Pleasant surprises abound at eight-year-old 4 Noses, starting with the polished charm of its taproom, located in a highway-ensnarled industrial park near the Rocky Mountain Metropolitan Airport. The large patio, visited daily by rotating food trucks, is shaded and bedecked with hop vines, and sunlight floods the rustic-chic interior.
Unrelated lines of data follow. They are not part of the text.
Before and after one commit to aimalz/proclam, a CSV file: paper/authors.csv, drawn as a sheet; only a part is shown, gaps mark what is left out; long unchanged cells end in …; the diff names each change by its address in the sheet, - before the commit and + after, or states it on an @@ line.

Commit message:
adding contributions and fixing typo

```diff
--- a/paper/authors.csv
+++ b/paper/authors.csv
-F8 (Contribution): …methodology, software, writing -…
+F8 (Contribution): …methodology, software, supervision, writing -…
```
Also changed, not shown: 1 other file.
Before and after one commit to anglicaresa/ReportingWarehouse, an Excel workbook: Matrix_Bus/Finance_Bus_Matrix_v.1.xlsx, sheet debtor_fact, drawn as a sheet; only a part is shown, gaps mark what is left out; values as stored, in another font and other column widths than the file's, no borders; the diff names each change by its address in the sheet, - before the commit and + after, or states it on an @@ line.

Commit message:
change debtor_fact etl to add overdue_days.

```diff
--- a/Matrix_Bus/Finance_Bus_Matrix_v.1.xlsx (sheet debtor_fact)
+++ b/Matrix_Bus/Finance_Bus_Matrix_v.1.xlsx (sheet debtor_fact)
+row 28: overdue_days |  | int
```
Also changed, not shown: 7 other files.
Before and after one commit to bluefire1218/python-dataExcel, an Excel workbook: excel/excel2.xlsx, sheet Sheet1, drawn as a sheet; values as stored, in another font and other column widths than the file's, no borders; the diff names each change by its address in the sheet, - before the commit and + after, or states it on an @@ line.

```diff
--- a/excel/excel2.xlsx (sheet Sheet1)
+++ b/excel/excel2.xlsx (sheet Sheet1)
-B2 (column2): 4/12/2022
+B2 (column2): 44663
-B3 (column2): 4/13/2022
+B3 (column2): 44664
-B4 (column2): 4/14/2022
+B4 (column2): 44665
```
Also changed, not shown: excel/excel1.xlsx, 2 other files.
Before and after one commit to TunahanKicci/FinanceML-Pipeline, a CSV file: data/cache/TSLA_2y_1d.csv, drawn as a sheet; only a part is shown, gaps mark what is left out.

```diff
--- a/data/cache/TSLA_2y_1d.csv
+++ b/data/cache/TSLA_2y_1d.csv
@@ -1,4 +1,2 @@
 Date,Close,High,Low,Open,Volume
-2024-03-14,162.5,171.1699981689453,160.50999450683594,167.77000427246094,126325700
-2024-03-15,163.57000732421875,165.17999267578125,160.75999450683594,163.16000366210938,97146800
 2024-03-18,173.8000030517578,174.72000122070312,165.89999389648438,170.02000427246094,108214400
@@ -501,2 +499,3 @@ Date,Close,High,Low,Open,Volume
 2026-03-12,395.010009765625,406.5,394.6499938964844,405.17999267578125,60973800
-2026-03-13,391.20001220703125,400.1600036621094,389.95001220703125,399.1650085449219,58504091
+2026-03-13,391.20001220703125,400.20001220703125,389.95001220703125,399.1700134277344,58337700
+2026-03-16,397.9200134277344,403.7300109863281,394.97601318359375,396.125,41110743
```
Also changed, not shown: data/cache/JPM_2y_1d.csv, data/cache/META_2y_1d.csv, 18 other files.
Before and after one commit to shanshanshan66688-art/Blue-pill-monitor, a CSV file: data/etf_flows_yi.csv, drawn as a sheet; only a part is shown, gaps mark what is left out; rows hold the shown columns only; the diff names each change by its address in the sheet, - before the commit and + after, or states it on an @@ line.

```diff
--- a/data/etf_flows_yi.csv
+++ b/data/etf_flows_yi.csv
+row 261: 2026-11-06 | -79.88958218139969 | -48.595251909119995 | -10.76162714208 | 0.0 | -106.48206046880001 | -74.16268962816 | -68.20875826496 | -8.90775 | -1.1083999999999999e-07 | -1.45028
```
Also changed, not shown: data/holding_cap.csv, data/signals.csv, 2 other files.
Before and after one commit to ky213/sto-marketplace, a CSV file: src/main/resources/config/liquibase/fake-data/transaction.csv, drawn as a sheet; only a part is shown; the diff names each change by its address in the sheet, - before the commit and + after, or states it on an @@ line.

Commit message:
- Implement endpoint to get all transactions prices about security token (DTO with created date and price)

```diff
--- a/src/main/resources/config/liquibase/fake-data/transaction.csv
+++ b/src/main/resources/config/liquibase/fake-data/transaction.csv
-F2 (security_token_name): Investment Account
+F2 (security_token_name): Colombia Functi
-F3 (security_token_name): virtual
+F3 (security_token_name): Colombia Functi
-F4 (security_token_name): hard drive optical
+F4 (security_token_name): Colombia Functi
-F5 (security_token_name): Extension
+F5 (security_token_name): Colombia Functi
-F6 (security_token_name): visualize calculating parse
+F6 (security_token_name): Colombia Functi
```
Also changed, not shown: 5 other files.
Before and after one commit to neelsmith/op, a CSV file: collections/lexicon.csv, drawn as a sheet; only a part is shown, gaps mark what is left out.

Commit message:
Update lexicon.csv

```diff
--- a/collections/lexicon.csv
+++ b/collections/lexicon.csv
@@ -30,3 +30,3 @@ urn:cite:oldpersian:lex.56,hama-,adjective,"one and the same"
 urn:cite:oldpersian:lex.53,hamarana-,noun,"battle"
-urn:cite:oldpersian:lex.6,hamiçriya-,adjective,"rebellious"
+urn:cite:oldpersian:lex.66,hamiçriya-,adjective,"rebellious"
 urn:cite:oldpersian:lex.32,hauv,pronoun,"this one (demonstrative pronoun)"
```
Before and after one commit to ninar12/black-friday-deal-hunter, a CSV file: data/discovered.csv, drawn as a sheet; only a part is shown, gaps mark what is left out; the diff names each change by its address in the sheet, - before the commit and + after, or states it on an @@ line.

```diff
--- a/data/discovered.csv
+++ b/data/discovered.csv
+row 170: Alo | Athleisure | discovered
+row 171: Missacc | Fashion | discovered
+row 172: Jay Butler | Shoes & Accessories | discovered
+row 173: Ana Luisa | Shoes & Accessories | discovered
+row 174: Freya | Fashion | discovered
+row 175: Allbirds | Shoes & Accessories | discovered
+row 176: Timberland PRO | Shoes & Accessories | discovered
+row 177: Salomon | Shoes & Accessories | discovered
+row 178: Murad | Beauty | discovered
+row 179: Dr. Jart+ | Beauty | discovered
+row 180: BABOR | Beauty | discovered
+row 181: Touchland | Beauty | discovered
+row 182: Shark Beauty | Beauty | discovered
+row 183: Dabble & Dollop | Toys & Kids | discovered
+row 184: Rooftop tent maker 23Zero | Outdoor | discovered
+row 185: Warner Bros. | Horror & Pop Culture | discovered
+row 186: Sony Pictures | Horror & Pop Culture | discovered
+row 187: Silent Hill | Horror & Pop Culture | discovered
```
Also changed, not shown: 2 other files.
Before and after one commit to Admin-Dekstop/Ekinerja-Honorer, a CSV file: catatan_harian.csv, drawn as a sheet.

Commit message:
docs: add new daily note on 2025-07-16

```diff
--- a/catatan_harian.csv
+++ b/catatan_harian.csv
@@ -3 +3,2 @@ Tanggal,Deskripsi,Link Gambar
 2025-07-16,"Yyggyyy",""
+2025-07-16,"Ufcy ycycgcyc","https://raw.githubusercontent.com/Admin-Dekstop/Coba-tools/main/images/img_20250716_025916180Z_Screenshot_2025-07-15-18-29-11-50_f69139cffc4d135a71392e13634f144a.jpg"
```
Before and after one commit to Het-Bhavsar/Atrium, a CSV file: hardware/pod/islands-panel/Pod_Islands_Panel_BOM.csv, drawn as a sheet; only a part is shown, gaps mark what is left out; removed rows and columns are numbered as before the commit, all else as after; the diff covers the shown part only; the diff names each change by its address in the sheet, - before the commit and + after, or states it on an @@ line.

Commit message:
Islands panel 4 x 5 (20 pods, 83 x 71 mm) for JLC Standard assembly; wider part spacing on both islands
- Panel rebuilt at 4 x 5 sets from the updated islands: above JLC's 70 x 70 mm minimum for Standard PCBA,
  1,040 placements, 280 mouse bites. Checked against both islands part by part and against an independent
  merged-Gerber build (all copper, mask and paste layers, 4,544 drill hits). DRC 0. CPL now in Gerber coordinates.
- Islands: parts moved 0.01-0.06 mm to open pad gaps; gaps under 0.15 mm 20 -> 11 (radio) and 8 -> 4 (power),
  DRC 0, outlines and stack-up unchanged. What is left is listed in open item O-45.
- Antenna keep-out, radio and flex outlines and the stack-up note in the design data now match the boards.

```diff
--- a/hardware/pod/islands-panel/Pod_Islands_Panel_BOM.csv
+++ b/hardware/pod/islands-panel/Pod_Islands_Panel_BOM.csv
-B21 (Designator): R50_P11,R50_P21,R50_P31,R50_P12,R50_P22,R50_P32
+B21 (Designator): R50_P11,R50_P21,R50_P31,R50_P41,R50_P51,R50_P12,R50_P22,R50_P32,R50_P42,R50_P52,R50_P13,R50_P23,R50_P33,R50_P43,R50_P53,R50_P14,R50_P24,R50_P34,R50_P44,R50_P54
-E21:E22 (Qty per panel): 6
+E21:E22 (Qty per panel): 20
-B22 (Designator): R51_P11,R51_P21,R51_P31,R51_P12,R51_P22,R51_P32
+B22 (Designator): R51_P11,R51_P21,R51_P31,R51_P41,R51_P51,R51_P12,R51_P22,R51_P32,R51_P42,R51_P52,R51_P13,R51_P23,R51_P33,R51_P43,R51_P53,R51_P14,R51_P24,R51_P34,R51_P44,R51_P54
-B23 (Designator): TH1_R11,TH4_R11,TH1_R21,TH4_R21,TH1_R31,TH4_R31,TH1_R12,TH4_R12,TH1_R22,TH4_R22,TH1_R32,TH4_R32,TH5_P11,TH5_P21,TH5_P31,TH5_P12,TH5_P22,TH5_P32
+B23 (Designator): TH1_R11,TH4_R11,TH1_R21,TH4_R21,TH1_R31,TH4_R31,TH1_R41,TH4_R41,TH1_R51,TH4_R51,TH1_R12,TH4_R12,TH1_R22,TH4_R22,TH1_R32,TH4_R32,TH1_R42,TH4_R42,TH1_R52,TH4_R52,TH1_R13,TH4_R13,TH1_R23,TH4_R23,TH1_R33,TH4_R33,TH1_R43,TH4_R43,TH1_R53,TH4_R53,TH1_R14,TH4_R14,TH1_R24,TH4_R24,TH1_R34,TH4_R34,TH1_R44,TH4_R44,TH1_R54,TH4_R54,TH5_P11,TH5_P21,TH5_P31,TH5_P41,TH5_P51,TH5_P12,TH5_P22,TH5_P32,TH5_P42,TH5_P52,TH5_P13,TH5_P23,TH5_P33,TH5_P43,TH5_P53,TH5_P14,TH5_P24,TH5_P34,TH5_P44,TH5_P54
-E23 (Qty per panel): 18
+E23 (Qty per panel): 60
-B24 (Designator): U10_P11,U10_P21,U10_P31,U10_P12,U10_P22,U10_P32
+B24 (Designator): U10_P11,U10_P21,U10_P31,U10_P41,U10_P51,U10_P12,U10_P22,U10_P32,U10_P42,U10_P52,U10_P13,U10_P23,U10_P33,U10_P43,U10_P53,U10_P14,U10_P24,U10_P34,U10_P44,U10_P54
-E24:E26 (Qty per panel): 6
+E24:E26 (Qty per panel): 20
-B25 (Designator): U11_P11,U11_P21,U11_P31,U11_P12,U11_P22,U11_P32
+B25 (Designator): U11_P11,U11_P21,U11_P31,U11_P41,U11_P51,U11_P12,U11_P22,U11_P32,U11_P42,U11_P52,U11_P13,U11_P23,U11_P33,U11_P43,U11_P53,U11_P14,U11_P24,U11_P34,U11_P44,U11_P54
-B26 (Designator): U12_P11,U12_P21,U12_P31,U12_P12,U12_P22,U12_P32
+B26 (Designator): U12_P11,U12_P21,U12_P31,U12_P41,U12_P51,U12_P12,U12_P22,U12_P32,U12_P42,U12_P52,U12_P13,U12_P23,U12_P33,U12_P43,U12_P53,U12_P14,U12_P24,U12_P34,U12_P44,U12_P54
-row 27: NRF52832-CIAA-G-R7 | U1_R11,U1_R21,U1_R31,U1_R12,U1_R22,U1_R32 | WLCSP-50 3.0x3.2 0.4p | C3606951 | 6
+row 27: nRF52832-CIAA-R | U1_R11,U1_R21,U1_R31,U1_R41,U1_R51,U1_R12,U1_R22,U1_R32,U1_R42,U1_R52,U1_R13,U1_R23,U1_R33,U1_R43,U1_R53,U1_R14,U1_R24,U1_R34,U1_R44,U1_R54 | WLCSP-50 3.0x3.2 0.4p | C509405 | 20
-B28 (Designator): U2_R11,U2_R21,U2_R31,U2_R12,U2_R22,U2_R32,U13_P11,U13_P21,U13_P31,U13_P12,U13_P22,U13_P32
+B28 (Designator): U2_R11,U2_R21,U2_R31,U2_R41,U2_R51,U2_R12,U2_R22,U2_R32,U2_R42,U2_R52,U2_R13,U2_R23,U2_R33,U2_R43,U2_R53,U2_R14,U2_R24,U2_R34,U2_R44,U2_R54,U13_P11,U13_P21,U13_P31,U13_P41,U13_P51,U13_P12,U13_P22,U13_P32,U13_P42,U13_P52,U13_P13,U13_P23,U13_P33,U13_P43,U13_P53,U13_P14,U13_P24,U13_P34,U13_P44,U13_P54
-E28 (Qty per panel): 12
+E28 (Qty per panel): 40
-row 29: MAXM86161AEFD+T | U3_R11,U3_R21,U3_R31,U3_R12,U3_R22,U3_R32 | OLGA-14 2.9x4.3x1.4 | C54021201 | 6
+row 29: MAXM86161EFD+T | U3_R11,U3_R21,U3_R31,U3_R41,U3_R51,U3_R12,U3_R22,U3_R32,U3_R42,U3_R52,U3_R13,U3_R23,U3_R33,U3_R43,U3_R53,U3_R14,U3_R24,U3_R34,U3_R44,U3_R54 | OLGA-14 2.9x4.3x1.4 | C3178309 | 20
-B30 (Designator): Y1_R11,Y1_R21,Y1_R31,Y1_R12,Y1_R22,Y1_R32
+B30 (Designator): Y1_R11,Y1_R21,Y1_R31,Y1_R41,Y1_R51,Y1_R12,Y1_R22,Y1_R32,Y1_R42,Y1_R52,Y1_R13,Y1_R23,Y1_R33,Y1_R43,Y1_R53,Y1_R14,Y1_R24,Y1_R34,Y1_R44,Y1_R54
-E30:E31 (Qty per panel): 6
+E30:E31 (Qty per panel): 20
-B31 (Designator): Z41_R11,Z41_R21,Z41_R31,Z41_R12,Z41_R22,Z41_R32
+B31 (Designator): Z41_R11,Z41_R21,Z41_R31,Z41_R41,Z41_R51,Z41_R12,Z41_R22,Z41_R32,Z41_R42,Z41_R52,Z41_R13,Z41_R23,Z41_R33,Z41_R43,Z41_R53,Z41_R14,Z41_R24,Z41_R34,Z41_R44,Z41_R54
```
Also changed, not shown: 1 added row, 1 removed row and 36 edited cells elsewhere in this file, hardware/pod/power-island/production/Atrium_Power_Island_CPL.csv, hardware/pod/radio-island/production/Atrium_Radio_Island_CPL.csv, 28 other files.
A flight is a good way to enjoy the breadth of offerings, which range from popular staples like the Perfect Drift Pilsner, Flatiron Fog New England IPA, and Raspberry Blonde to its Velvet series of milkshake IPAs and collaborations such as a recent cocktail-inspired sour made in partnership with RiNo’s Death & Co. (Also check out 4 Noses’ Boulder offshoot, Wild Provisions Beer Project, which specializes in wild fermented ales and Czech-style lagers.) 8855 W. 116th Circle, Suite 4, Broomfield —Jess LaRusso

Cheluna Brewing Company


Cheluna owners Jennifer and Javier Perez. Photo by Courtney Drake-McDonough

The name Cheluna is a combination of the Spanish words “luna,” for moon, and “chela,” a slang term for beer. The brewery of the same name, which operates out of Stanley Marketplace, became the first Latinx-owned brewery in Colorado when it opened in 2016. But founders Jen and Javi Perez say its inspiration harkens back to the ancient Mayans, who believed in the balance of all things: day and night, sun and moon, and now, hops and barley. You can contemplate the meaning of all this over a glass of a refreshing and crisp Lowride Mexican lager, billed as “halfway between a light lager and a copper,” or a Chilango hefeweizen, which adds the flavor of traditional mango con chile to an otherwise German brew. Cheluna often hosts live music, and guests can pair the beer with bites from one of the many stalls located throughout the marketplace. 2501 Dallas St., Aurora —Jenae Barnes

Dead Hippie Brewing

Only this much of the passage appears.